The students form two lines standing behind each other.
Use 2 colored markers so you know which team wrote what. The first student at the front of each team gets the board marker.
The teacher introduces a topic to the class.
The 2 students move to the board and write one word related to the topic on the board next to the letter it begins with, then pass the marker to the next student in their team and go to the back of the queue.
The 2 teams compete to write as many words as possible on the board in 3 minutes.
The team with the largest number of appropriate and correctly spelled answers wins!
Pre-Reading Task #9: Speed chatting
Prepare one or two simple questions related to the topic of the reading.
Ask the class to make two rows facing each other.
Then, encourage your learners to ask each other questions about the topic, but warn them that they only have 60 seconds to do so.
Once the 60 seconds are up, one of the rows rotates so each learner has a new partner.
Repeat the process several times.
Pre-Reading Task #10: Videos
There is so much good free content available these days. First, find a short video relating to the topic of the reading.
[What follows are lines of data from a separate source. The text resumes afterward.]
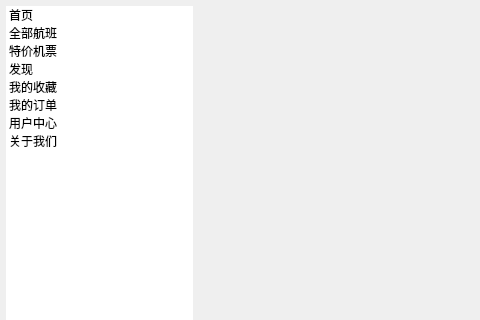
First picture: the form in Flight_System/MainWindow.ui, repository gywcs101/qt_flight_booking_system, before the edit; both pictures show x 0 to 480 and y 0 to 320 of the 950 by 629 pixel window.
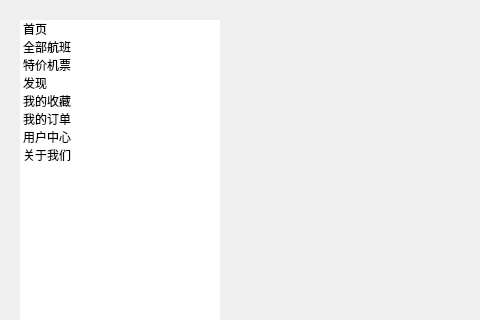
Second picture: the form after the edit. Icons and pictures are not drawn. Custom widgets are drawn as their Qt base class.

```diff
--- a/Flight_System/MainWindow.ui
+++ b/Flight_System/MainWindow.ui
@@ -19,18 +19,18 @@
   <property name="windowTitle">
    <string>哈夫克航班系统</string>
   </property>
+  <layout class="QHBoxLayout" name="horizontalLayout">
+   <item>
   <widget class="QWidget" name="leftContainer" native="true">
-   <property name="geometry">
-    <rect>
-     <x>6</x>
-     <y>6</y>
-     <width>187</width>
-     <height>617</height>
-    </rect>
-   </property>
    <layout class="QVBoxLayout" name="verticalLayout">
     <item>
      <widget class="QListWidget" name="menuList">
+        <property name="maximumSize">
+         <size>
+          <width>200</width>
+          <height>16777215</height>
+         </size>
+        </property>
       <property name="focusPolicy">
        <enum>Qt::FocusPolicy::NoFocus</enum>
       </property>
@@ -122,15 +122,9 @@
     </item>
    </layout>
   </widget>
+   </item>
+   <item>
   <widget class="QWidget" name="rightContainer" native="true">
-   <property name="geometry">
-    <rect>
-     <x>197</x>
-     <y>6</y>
-     <width>747</width>
-     <height>617</height>
-    </rect>
-   </property>
    <layout class="QVBoxLayout" name="verticalLayout_2">
     <property name="leftMargin">
      <number>0</number>
@@ -221,6 +215,8 @@
     </item>
    </layout>
   </widget>
+   </item>
+  </layout>
  </widget>
  <customwidgets>
   <customwidget>
```
Lines whose indentation alone changed are shown as unchanged.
I would suggest something around three minutes long.
After watching the video yourself, prepare some simple discussion questions.
Play the video and then ask the students to talk with a partner about what they watched.
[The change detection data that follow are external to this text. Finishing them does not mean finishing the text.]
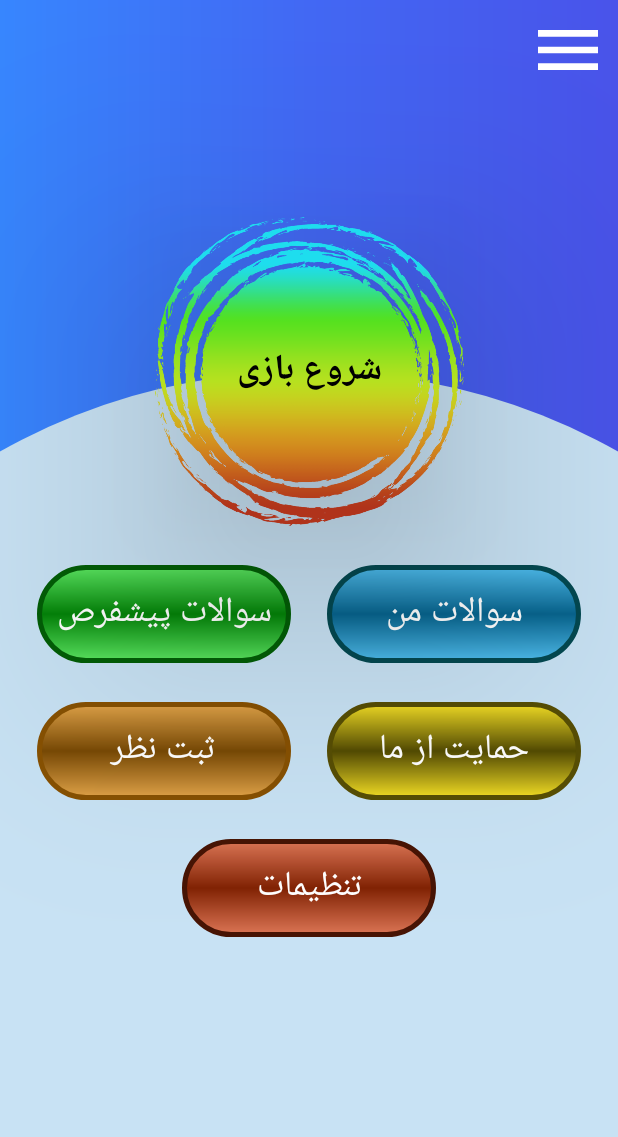
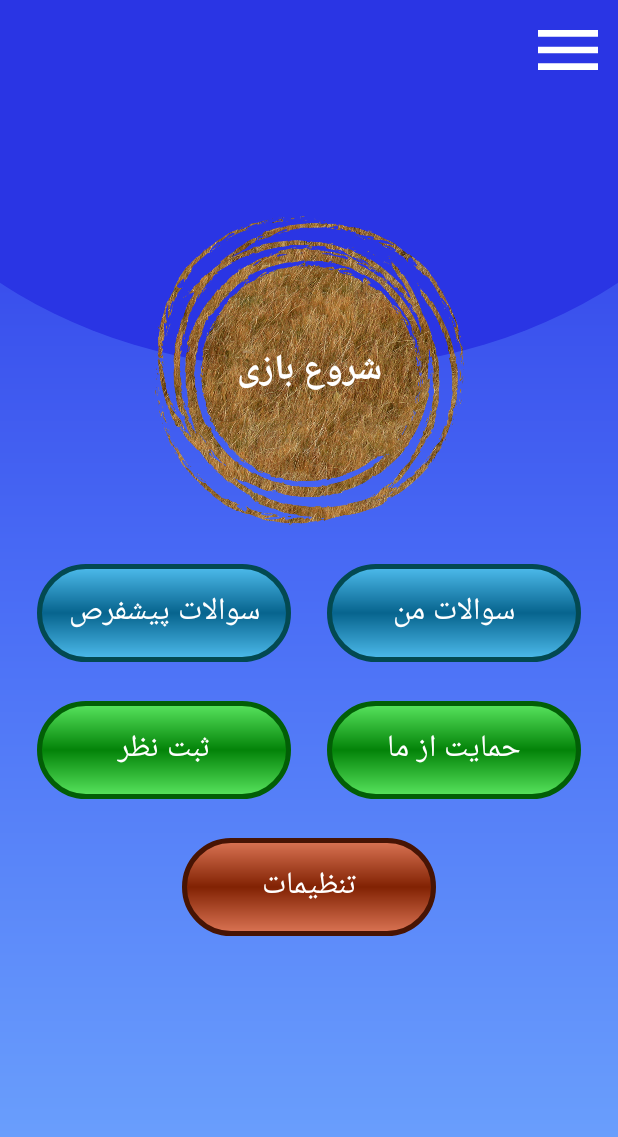
Before and after one commit to Android-sadjad/TruthOrDare, an Android app: the screen it shows after launch (MainActivity), on a phone screen of 412 x 824 dp. Shown: the top 1137 px of the screen. Run offline under Robolectric (Android 15) with nearby library versions, the phone set to English and light mode, and no system bars; our stand-ins replace sdp/ssp sizes; libraries missing offline, so code that uses them is left out: ir.tapsell.plus; 3 statements that could not run were skipped.

Commit message:
change ui

```diff
--- a/app/src/main/java/com/example/truthordare/activity/MainActivity.java
+++ b/app/src/main/java/com/example/truthordare/activity/MainActivity.java
@@ -5,9 +5,10 @@ import android.os.Bundle;
 import android.view.Gravity;
 import android.view.MenuItem;
 import android.view.View;
+import android.view.animation.Animation;
+import android.view.animation.RotateAnimation;
 import android.widget.ImageView;
 import android.widget.RelativeLayout;
-import android.widget.TextView;
 
 import androidx.appcompat.app.AppCompatActivity;
 import androidx.drawerlayout.widget.DrawerLayout;
@@ -47,11 +48,12 @@ public class MainActivity extends AppCompatActivity {
 
     ImageView ivMenu;
 
+
     DrawerLayout drawerLayout;
     NavigationView navigationView;
 
     View viewOval;
-    TextView tvStartGame;
+    ImageView ivStartGame;
 
 
     Questions questions;
@@ -78,6 +80,15 @@ public class MainActivity extends AppCompatActivity {
 
         MyTapsell.showStandardBanner(MainActivity.this, MyConstant.STANDARD_BANNER_HOME_PAGE, relativeLayout);
 
+
+        RotateAnimation rotateAnimation = new RotateAnimation(0, 360
+                , Animation.RELATIVE_TO_SELF, 0.5f, Animation.RELATIVE_TO_SELF, 0.5f);
+
+        rotateAnimation.setDuration(30000);
+        rotateAnimation.setRepeatMode(Animation.RESTART);
+        rotateAnimation.setFillAfter(true);
+        rotateAnimation.setRepeatCount(Animation.INFINITE);
+        ivStartGame.startAnimation(rotateAnimation);
 
     }
 
@@ -114,8 +125,8 @@ public class MainActivity extends AppCompatActivity {
 
         drawerLayout = findViewById(R.id.drawer_layout);
         navigationView = findViewById(R.id.navigation_view);
-        viewOval=findViewById(R.id.view_oval);
-        tvStartGame=findViewById(R.id.tv_start);
+        viewOval = findViewById(R.id.view_oval);
+        ivStartGame = findViewById(R.id.tv_show_start_dialog);
     }
 
     private void init() {
@@ -138,10 +149,10 @@ public class MainActivity extends AppCompatActivity {
         ivMenu.getLayoutParams().height = screenWidth * 13 / 100;
         ivMenu.getLayoutParams().width = screenWidth * 13 / 100;
 
-        viewOval.getLayoutParams().height=screenHeight*70/100;
+        viewOval.getLayoutParams().height = screenHeight * 30 / 100;
 
-        tvStartGame.getLayoutParams().width=screenWidth*50/100;
-        tvStartGame.getLayoutParams().height=screenWidth*50/100;
+        ivStartGame.getLayoutParams().width = screenWidth * 50 / 100;
+        ivStartGame.getLayoutParams().height = screenWidth * 50 / 100;
 
     }
 
@@ -202,7 +213,7 @@ public class MainActivity extends AppCompatActivity {
 
             case R.id.tv_hemayat:
 
-                MyTapsell.showInterstitialAd(MainActivity.this,MyConstant.interstitial_BANNER,null);
+                MyTapsell.showInterstitialAd(MainActivity.this, MyConstant.interstitial_BANNER, null);
                 break;
             case R.id.tv_comment:
                 MyIntent.commentIntent(MainActivity.this);
@@ -239,7 +250,7 @@ public class MainActivity extends AppCompatActivity {
                 break;
 
             case R.id.nav_hemayat:
-                MyTapsell.showInterstitialAd(MainActivity.this,MyConstant.interstitial_BANNER,null);
+                MyTapsell.showInterstitialAd(MainActivity.this, MyConstant.interstitial_BANNER, null);
 
                 break;
             case R.id.nav_comment:
--- /dev/null
+++ b/app/src/main/res/drawable/bg_horizontal_oval.xml
@@ -0,0 +1,42 @@
+<?xml version="1.0" encoding="utf-8"?>
+<layer-list xmlns:android="http://schemas.android.com/apk/res/android">
+
+    <item>
+        <shape
+            android:shape="rectangle"
+            >
+            <solid android:color="#98C4E6"/>
+
+        </shape>
+    </item>
+
+    <item
+
+        android:right="280dp"
+        android:left="-200dp"
+
+        >
+        <shape
+            android:shape="oval"
+            >
+            <solid android:color="#0D3D63"/>
+
+
+        </shape>
+    </item>
+
+    <item
+        android:right="-200dp"
+        android:left="280dp"
+
+        >
+        <shape
+            android:shape="oval"
+            >
+            <solid android:color="#0D3D63"/>
+
+
+        </shape>
+    </item>
+
+</layer-list>
--- a/app/src/main/res/drawable/bg_main.xml
+++ b/app/src/main/res/drawable/bg_main.xml
@@ -5,9 +5,10 @@
         <shape android:shape="rectangle">
 
             <gradient
-                android:startColor="#3786FE"
-                android:centerColor="#4268F4"
-                android:endColor="#4953EA"
+                android:startColor="#2A35E4"
+                android:centerColor="#4B6FF6"
+                android:endColor="#6FA7FD"
+                android:angle="270"
                 />
         </shape>
 
--- a/app/src/main/res/drawable/bg_oval.xml
+++ b/app/src/main/res/drawable/bg_oval.xml
@@ -4,15 +4,16 @@
 
     <item
 
-        android:left="-200dp"
-        android:right="-200dp"
+        android:left="-100dp"
+        android:right="-100dp"
 
         android:bottom="-200dp"
         >
         <shape android:shape="oval"
             >
 
-            <solid android:color="#C8E2F4"/>
+            <solid android:color="#2A35E4"/>
+
 
         </shape>
 
--- a/app/src/main/res/layout/activity_main.xml
+++ b/app/src/main/res/layout/activity_main.xml
@@ -1,16 +1,14 @@
 <?xml version="1.0" encoding="utf-8"?>
-<androidx.drawerlayout.widget.DrawerLayout
-    xmlns:android="http://schemas.android.com/apk/res/android"
+<androidx.drawerlayout.widget.DrawerLayout xmlns:android="http://schemas.android.com/apk/res/android"
     xmlns:app="http://schemas.android.com/apk/res-auto"
     xmlns:tools="http://schemas.android.com/tools"
     android:id="@+id/drawer_layout"
     android:layout_width="match_parent"
     android:layout_height="match_parent"
-    tools:openDrawer="right"
     android:keepScreenOn="true"
+    tools:context=".activity.MainActivity"
 
-    tools:context=".activity.MainActivity"
-    >
+    tools:openDrawer="right">
 
 
     <androidx.constraintlayout.widget.ConstraintLayout
@@ -20,24 +18,24 @@
         tools:context=".activity.MainActivity">
 
 
-
         <View
-            app:layout_constraintBottom_toBottomOf="parent"
             android:id="@+id/view_oval"
             android:layout_width="match_parent"
-            android:layout_height="600dp"
-            android:background="@drawable/bg_oval"/>
+            android:layout_height="100dp"
+            android:background="@drawable/bg_oval"
+            android:rotation="180"
+            app:layout_constraintTop_toTopOf="parent" />
+
         <ImageView
             android:id="@+id/iv_menu"
             android:layout_width="@dimen/_40sdp"
             android:layout_height="@dimen/_40sdp"
             android:layout_margin="@dimen/_5sdp"
             android:background="@drawable/ic_menu"
-            app:layout_constraintRight_toRightOf="parent"
-            app:layout_constraintTop_toTopOf="parent"
             android:elevation="@dimen/_100sdp"
             android:onClick="onClick"
-            />
+            app:layout_constraintRight_toRightOf="parent"
+            app:layout_constraintTop_toTopOf="parent" />
 
 
         <FrameLayout
@@ -46,41 +44,42 @@
             android:layout_height="match_parent"
             android:elevation="@dimen/_150sdp">
 
-            <FrameLayout
-                android:id="@+id/fl_fragment_container"
-                android:layout_width="match_parent"
-                android:layout_height="match_parent"
-                android:elevation="@dimen/_20sdp">
+        </FrameLayout>
 
-            </FrameLayout>
+        <FrameLayout
+            android:id="@+id/fl_fragment_container"
+            android:layout_width="match_parent"
+            android:layout_height="match_parent"
+            android:elevation="@dimen/_20sdp">
+
         </FrameLayout>
 
 
+        <ImageView
 
-        <androidx.cardview.widget.CardView
             android:id="@+id/tv_show_start_dialog"
+            android:layout_width="@dimen/_150sdp"
+            android:layout_height="@dimen/_150sdp"
+            android:onClick="onClick"
+            android:background="@drawable/ic_start_gmme"
+            app:layout_constraintBottom_toBottomOf="@id/view_oval"
+            app:layout_constraintLeft_toLeftOf="parent"
+            app:layout_constraintRight_toRightOf="parent"
+            app:layout_constraintTop_toBottomOf="@id/view_oval" />
+
+        <TextView
             android:layout_width="wrap_content"
             android:layout_height="wrap_content"
-           android:backgroundTint="@android:color/transparent"
-            app:layout_constraintLeft_toLeftOf="parent"
-            app:layout_constraintRight_toRightOf="parent"
-            app:cardElevation="100dp"
-            app:layout_constraintTop_toTopOf="@id/view_oval"
-            app:layout_constraintBottom_toTopOf="@id/view_oval"
-            >
+            android:gravity="center"
+            android:text="@string/start_game"
+            android:textColor="@color/white"
+            android:textSize="24sp"
+            android:textStyle="bold"
+            app:layout_constraintBottom_toBottomOf="@id/tv_show_start_dialog"
+            app:layout_constraintLeft_toLeftOf="@id/tv_show_start_dialog"
+            app:layout_constraintRight_toRightOf="@id/tv_show_start_dialog"
+            app:layout_constraintTop_toTopOf="@id/tv_show_start_dialog" />
 
-            <TextView
-                android:id="@+id/tv_start"
-                android:layout_width="@dimen/_150sdp"
-                android:layout_height="@dimen/_150sdp"
-                android:text="@string/start_game"
-                android:background="@drawable/ic_start_gmme"
-                android:gravity="center"
-                android:textSize="24sp"
-                android:textColor="@color/black"
-                android:textStyle="bold"/>
-
-        </androidx.cardview.widget.CardView>
 
         <TextView
             android:id="@+id/tv_my_question"
@@ -94,7 +93,7 @@
         <TextView
             android:id="@+id/tv_default_questions"
             style="@style/tv_main_menu_style"
-            android:background="@drawable/bg_btn_green"
+            android:background="@drawable/bg_btn_blue"
             android:text="@string/default_questions"
             app:layout_constraintBottom_toBottomOf="@id/tv_my_question"
             app:layout_constraintLeft_toLeftOf="parent"
@@ -104,8 +103,8 @@
         <TextView
             android:id="@+id/tv_hemayat"
             style="@style/tv_main_menu_style"
-            android:background="@drawable/bg_btn_yellow"
             android:layout_marginTop="@dimen/_20sdp"
+            android:background="@drawable/bg_btn_green"
             android:text="@string/support_from_us"
             app:layout_constraintLeft_toRightOf="@id/tv_comment"
             app:layout_constraintRight_toRightOf="parent"
@@ -114,7 +113,7 @@
         <TextView
             android:id="@+id/tv_comment"
             style="@style/tv_main_menu_style"
-            android:background="@drawable/bg_btn_orange"
+            android:background="@drawable/bg_btn_green"
             android:text="@string/comment"
             app:layout_constraintLeft_toLeftOf="parent"
             app:layout_constraintRight_toLeftOf="@id/tv_hemayat"
@@ -123,43 +122,41 @@
             />
 
 
-
         <TextView
             android:id="@+id/tv_setting"
             style="@style/tv_main_menu_style"
+            android:layout_marginTop="@dimen/_20sdp"
             android:background="@drawable/bg_btn_red"
-            android:layout_marginTop="@dimen/_20sdp"
             android:text="@string/setting"
+            app:layout_constraintLeft_toLeftOf="parent"
             app:layout_constraintRight_toRightOf="parent"
             app:layout_constraintTop_toBottomOf="@id/tv_comment"
-            app:layout_constraintLeft_toLeftOf="parent"
 
 
             />
 
         <RelativeLayout
-            app:layout_constraintBottom_toBottomOf="parent"
             android:id="@+id/standardBanner"
             android:layout_width="match_parent"
             android:layout_height="@dimen/_60sdp"
+            android:elevation="@dimen/_100sdp"
 
-            android:elevation="@dimen/_100sdp"
-            android:gravity="center" />
+            android:gravity="center"
+            app:layout_constraintBottom_toBottomOf="parent" />
 
     </androidx.constraintlayout.widget.ConstraintLayout>
 
     <com.google.android.material.navigation.NavigationView
 
         android:id="@+id/navigation_view"
-        android:background="#03365E"
         android:layout_width="@dimen/_200sdp"
         android:layout_height="match_parent"
         android:layout_gravity="right"
+        android:background="#03365E"
         android:layoutDirection="rtl"
+        android:visibility="gone"
+        app:itemIconTint="#ffffff"
         app:itemTextColor="#ffffff"
-        app:itemIconTint="#ffffff"
-        android:visibility="gone"
-        app:menu="@menu/navigation_view_menu"
-        />
+        app:menu="@menu/navigation_view_menu" />
 
 </androidx.drawerlayout.widget.DrawerLayout>
--- a/app/src/main/res/values/colors.xml
+++ b/app/src/main/res/values/colors.xml
@@ -2,7 +2,7 @@
 <resources>
     <color name="purple_200">#FFBB86FC</color>
     <color name="purple_500">#FF6200EE</color>
-    <color name="purple_700">#425CE9</color>
+    <color name="purple_700">#2A35E4</color>
     <color name="teal_200">#FF03DAC5</color>
     <color name="teal_700">#FF018786</color>
     <color name="black">#FF000000</color>
--- a/app/src/main/res/values/styles.xml
+++ b/app/src/main/res/values/styles.xml
@@ -8,9 +8,10 @@
         <item name="android:layout_height">@dimen/_50sdp</item>
         <item name="android:background">@drawable/bg_btn_blue</item>
         <item name="android:gravity">center</item>
-        <item name="android:textColor">@color/white</item>
-        <item name="android:textSize">@dimen/_18sdp</item>
+        <item name="android:textColor">#FFFFFF</item>
+        <item name="android:textSize">@dimen/_16sdp</item>
         <item name="android:onClick">onClick</item>
+
 
     </style>
 
```
Also changed, not shown: app/src/main/res/anim/rotate_animation.xml (added, +12 -0 lines), app/src/main/res/drawable/blue_bttn.png (added), app/src/main/res/drawable/ic_start_gmme.png.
Pre-Reading Task #11: Brainstorming
The teacher gives the title of the reading to the learners and students have to share all their knowledge about the topic.
The goal of this activity is to help learners create expectations about what they are about to read and then see if their expectations were met.
If you have to teach about the influence of social media on teenagers, students can take turns and talk about the topic,
When they read the passage, they confirm their expectations.
Pre-Reading Task #12:True or False
Let’s take the example of the influence of social media on teenagers again.
You can come to the classroom and read a few statements and ask them if they think those statements are true or false.
Don’t reveal the answers.
Let them confirm if they were right or wrong when they are reading the text.
Pre-Reading Task #13: Introducing Vocabulary
In the context of an ESL Classroom, it will always be important to introduce key vocabulary so students don’t get discouraged by unknown words while they read.
Introducing vocabulary doesn’t have to be a boring task.
You can easily create a wordle with key vocabulary and see if students can tell you something about those words.
Another tool that can help you provide and study vocabulary is Wordwall.
Pre-Reading Task #14: KWL Charts
Have you ever used KWL Charts in the classrooms?
KWL Charts are simple.
Just have students write everything they know about the topic (K column) and everything they want to know (W column) and what they learned after the reading (L Column)
Pre-Reading Task #15: Debate
Prepare some controversial quotes related to the topic they are about to read.
Show the quotes to the learners and ask students to comment on them.
Ask how students feel about them.
Ask the class to comment on opposite views held by other learners.
Pre-Reading Task #16: Pronunciation Tasks
Another way to introduce vocabulary is to give students some words transcribed phonetically.
You can take the phonetic transcriptions from the Cambridge Online Dictionary.
You can use several online tools to show the phonetic transcriptions to your learners.
I use Wordwall (Random cards), alternatively, you can use Quizlet.
Students make groups of 3 and analyze what those words are and how they are related to the topic.
More Teaching English Articles
Remember that the pre-reading stage is the first of three stages, you should learn what types of while-reading activities you can do in the classroom and also the most common types of after-reading strategies.
When you manage all of them, your reading lessons will succeed
These are some posts that you might be interested in:
- Presentation, Practice, and Production
- Teacher-centered Methodology
- Student- centered Methodology
- Stages for Teaching Listening
- 19 Types of Pre-Listening Activities
- 10 Types of Post-Listening Activities
- 12 Examples of While-Listening Activities
If you have questions about pre-reading tasks, you can message me via Facebook or Twitter